TASK OBJECTIVE: Look through the data and write out every line with the word "where" in it.

======== INFORMATION SHOWN

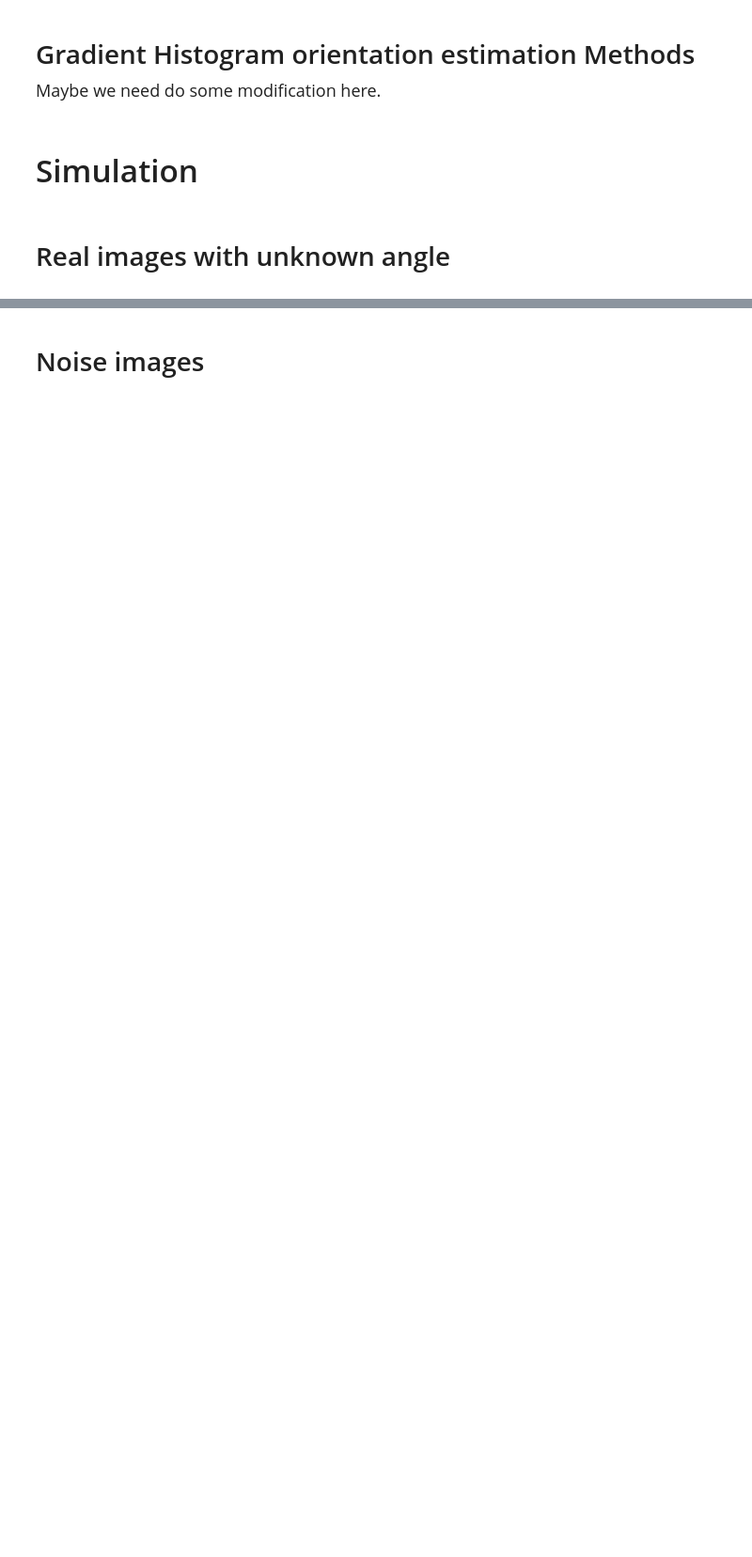
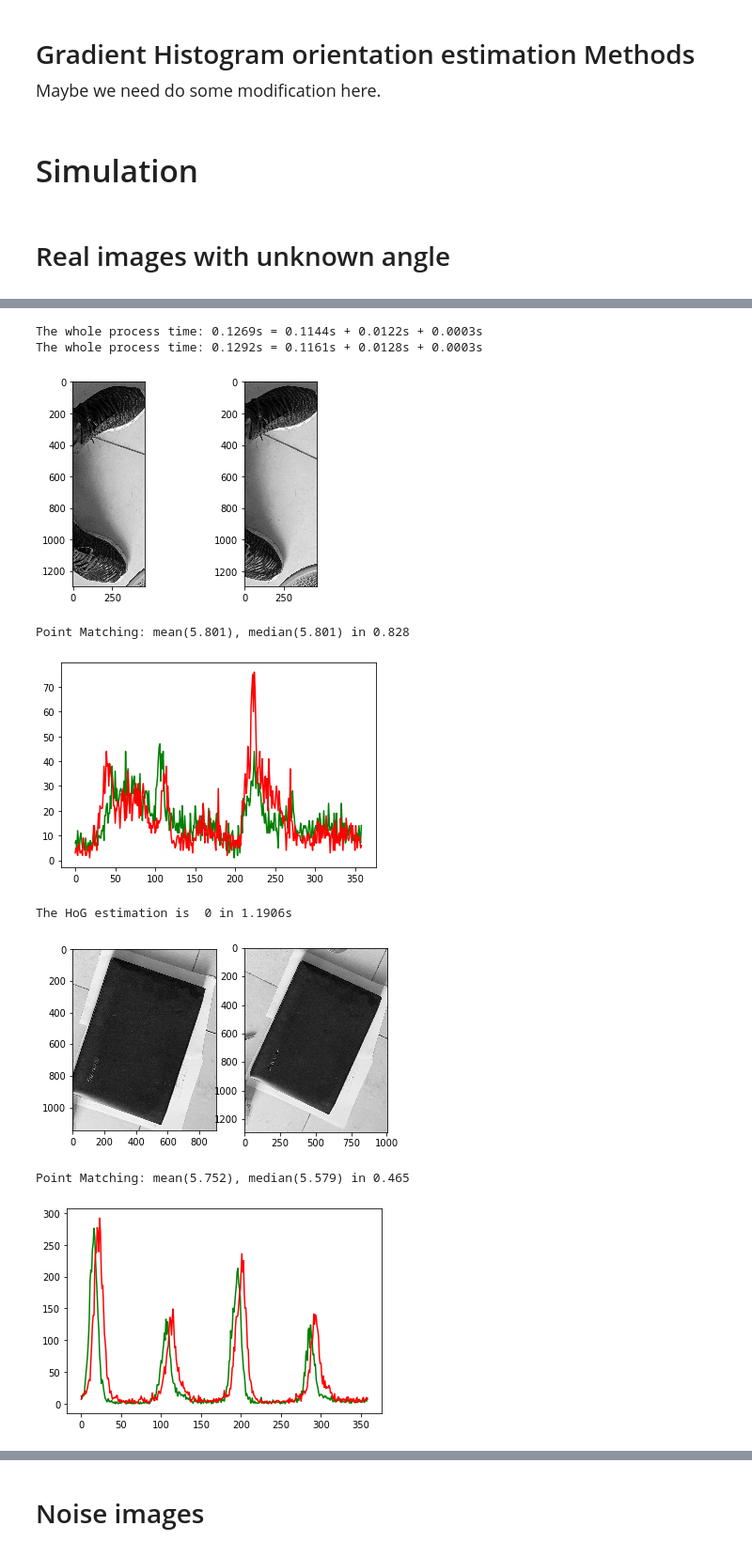
Before and after one commit to JohnpaulC/Image_Orientation, a Jupyter notebook: Orien yolo.ipynb, the cells around one changed output, grey strips where cells are left out. Shown at 94% size. Saved outputs shown, nothing was run; the diff lists cells and outputs as text; code cells hidden in the pictures; blank space fills up the shorter version.

```diff
--- a/Orien yolo.ipynb
+++ b/Orien yolo.ipynb
@@ -236,16 +304,0 @@ Detection time comsuming: 0.3603
-# %%
-inter_class = np.intersect1d(detection_rotate[:, 6], detection_base[:, 6])
-print(type(inter_class), inter_class.shape)
-detection_index = np.where(detection_base[:, 6] == inter_class[0])
-
-print(type(detection_index))
-print(inter_class, detection_index)
-
-detection_index = np.where(detection_base[:, 6] == inter_class[1])
-print(inter_class, detection_index)
-
-a = np.uint64(detection_base[detection_index[0][0], 0:4])
-b = np.uint64(detection_base[0, 0:4])
-print(type(a), a.shape)
-print(type(b), b.shape)
-#[x1, y1, x2, y2] = np.uint64(detection_base[detection_index[0], 0:4])
@@ -379,0 +309,60 @@ ValueError: not enough values to unpack (expected 4, got 1)
+# %%
+base_file = "figures/dog.jpg"
+rotate_file = "figures/dog_rotate.jpg"
+
+base_file = "figures/real_experiment/00.jpeg"
+rotate_file = "figures/real_experiment/06.jpeg"
+
+# base_file = "figures/71.jpg"
+# rotate_file = "figures/99.jpg"
+
+detection_base = object_detection(model, base_file, conf_thres= 0.05)
+detection_rotate = object_detection(model, rotate_file, conf_thres= 0.05)
+
+box_index = boxes_match(detection_base, detection_rotate)
+
+start = time.time()
+
+for detection_index in box_index:
+    x1, y1, x2, y2 = np.int32(detection_base[detection_index[0], 0:4].cpu())
+    img_base_clip = img_base[y1:y2, x1:x2, :]
+    x1, y1, x2, y2 = np.int32(detection_rotate[detection_index[1], 0:4].cpu())
+    img_rotate_clip = img_rotate[y1:y2, x1:x2, :]
+
+    img_base_clip = cv2.cvtColor(img_base_clip, cv2.COLOR_RGB2GRAY)
+    img_rotate_clip = cv2.cvtColor(img_rotate_clip, cv2.COLOR_RGB2GRAY)
+
+    if True:
+        plt.subplot(1, 2, 1)
+        plt.imshow(img_base_clip, cmap = 'Greys_r')
+        plt.subplot(1, 2, 2)
+        plt.imshow(img_rotate_clip, cmap = 'Greys_r')
+        plt.show()
+
+    mode = "SIFT"
+    fd_median, fd_mean, exe_time = angle_cal(img_base_clip, img_rotate_clip, mode)
+    print("Point Matching: mean({0:5.3f}), median({1:5.3f}) in {2:.3f}".format(fd_mean, fd_median, exe_time))
+
+    bins = 360
+    thres = 150
+    # The translation angles
+    angle_limits = 15
+
+    hist_base = HoG_cal(img_base_clip, mag_thres= thres, bin_num= bins)
+    hist_rotate = HoG_cal(img_rotate_clip, mag_thres= thres, bin_num= bins)
+    plt.plot(hist_base, 'g', label = 'Orientation Historgram of Original Image')
+    plt.plot(hist_rotate, 'r', label = 'Orientation Historgram of Rotate Image')
+    plt.show()
+    # Using HoG to calculate the angel
+    angle = angle_HoG(hist_base, hist_rotate, limits = angle_limits)
+    print("The HoG estimation is {0:2d} in {1:.4f}s".format(angle, time.time() - start))
+# %% [output]
+The whole process time: 0.1269s = 0.1144s + 0.0122s + 0.0003s
+The whole process time: 0.1292s = 0.1161s + 0.0128s + 0.0003s
+[figure, added]
+Point Matching: mean(5.801), median(5.801) in 0.828
+[figure, added]
+The HoG estimation is  0 in 1.1906s
+[figure, added]
+Point Matching: mean(5.752), median(5.579) in 0.465
+[figure, added]
```
Also changed, not shown: parts of 18 cells of this notebook.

================

WRITTEN RESPONSE:
Before and after one commit to JohnpaulC/Image_Orientation, a Jupyter notebook: Orien yolo.ipynb, the cells around one changed output, grey strips where cells are left out. Shown at 94% size. Saved outputs shown, nothing was run; the diff lists cells and outputs as text; code cells hidden in the pictures; blank space fills up the shorter version.
-detection_index = np.where(detection_base[:, 6] == inter_class[0])
-detection_index = np.where(detection_base[:, 6] == inter_class[1])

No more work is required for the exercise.